The next generation of virtual assistants will work across devices, across platforms and throughout our homes.
Thanks to Apple's Siri voice-operated virtual smartphone assistant and Google's new conversational search and map apps, consumers are getting more comfortable with talking to their devices when they want to check facts or dates, or in the case of Google Glass, take a photo or upload a video. But what if consumers could ask that same virtual assistant to take care of any device or operation in their living room or even their car?
Nuance CEO Paul Ricci claims that this is the direction in which the technology is already moving and the future could arrive much sooner than we expect.
"I think we will see virtual assistants within two years that are quite robust. They'll be good at command and control of the device and they'll become refined by your usage and the preferences that you have. I also believe that within two years we will see that virtual assistants will work across platforms. So it will follow you from your tablet to your TV to your phone," he said at his first appearance at All Things D's annual tech conference this week.
Nuance is a global leader in speech recognition and contextual awareness technology. So much so that the company's technology is already the de facto standard in all vehicles that support voice commands. What's more, it is also the engine behind Siri, Apple's talkative virtual assistant.
Ricci claims that a number of companies are already investing heavily in making this level of control a reality and that there are currently two ways of achieving it, either by placing sensors with microphones throughout a user's home that can identify and react to that person's voice, or by turning the smartphone into the ultimate voice-activated remote control. "You might talk to the smartphone and the assistant will follow you around the house and into the car," he says.
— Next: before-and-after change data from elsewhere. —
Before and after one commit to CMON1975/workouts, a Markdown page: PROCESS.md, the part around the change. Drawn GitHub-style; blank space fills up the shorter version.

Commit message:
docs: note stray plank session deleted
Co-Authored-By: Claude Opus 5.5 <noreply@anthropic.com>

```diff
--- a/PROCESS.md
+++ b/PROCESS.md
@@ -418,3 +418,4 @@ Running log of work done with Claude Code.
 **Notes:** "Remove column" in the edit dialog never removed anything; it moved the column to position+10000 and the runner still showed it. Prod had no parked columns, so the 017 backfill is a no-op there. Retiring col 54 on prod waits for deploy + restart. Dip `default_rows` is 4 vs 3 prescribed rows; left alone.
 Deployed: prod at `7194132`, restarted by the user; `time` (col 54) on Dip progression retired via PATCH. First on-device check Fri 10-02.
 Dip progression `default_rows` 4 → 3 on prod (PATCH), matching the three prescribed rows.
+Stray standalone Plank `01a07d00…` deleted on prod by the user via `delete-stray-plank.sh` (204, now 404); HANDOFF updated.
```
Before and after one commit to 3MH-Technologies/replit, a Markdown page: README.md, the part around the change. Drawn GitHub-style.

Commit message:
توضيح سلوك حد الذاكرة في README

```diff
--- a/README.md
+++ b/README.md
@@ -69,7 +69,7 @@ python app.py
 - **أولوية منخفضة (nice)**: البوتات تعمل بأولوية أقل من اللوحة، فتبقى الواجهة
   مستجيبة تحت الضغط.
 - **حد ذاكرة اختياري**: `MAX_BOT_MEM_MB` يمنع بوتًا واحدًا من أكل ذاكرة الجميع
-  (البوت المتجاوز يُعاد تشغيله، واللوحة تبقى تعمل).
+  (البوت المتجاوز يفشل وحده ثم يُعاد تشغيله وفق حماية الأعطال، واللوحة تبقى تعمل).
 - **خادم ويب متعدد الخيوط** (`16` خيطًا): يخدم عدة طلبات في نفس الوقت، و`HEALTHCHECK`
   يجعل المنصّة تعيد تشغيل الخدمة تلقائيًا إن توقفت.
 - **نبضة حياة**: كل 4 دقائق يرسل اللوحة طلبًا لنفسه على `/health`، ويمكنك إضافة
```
In fact, the only obstacle to making total voice control a reality is background noise. Until devices can hear and understand a person's voice above the roar of traffic on a busy street, above the engine in a car and above the music or over the television in the living room, the technology is going to be limited and no doubt frustrating to users.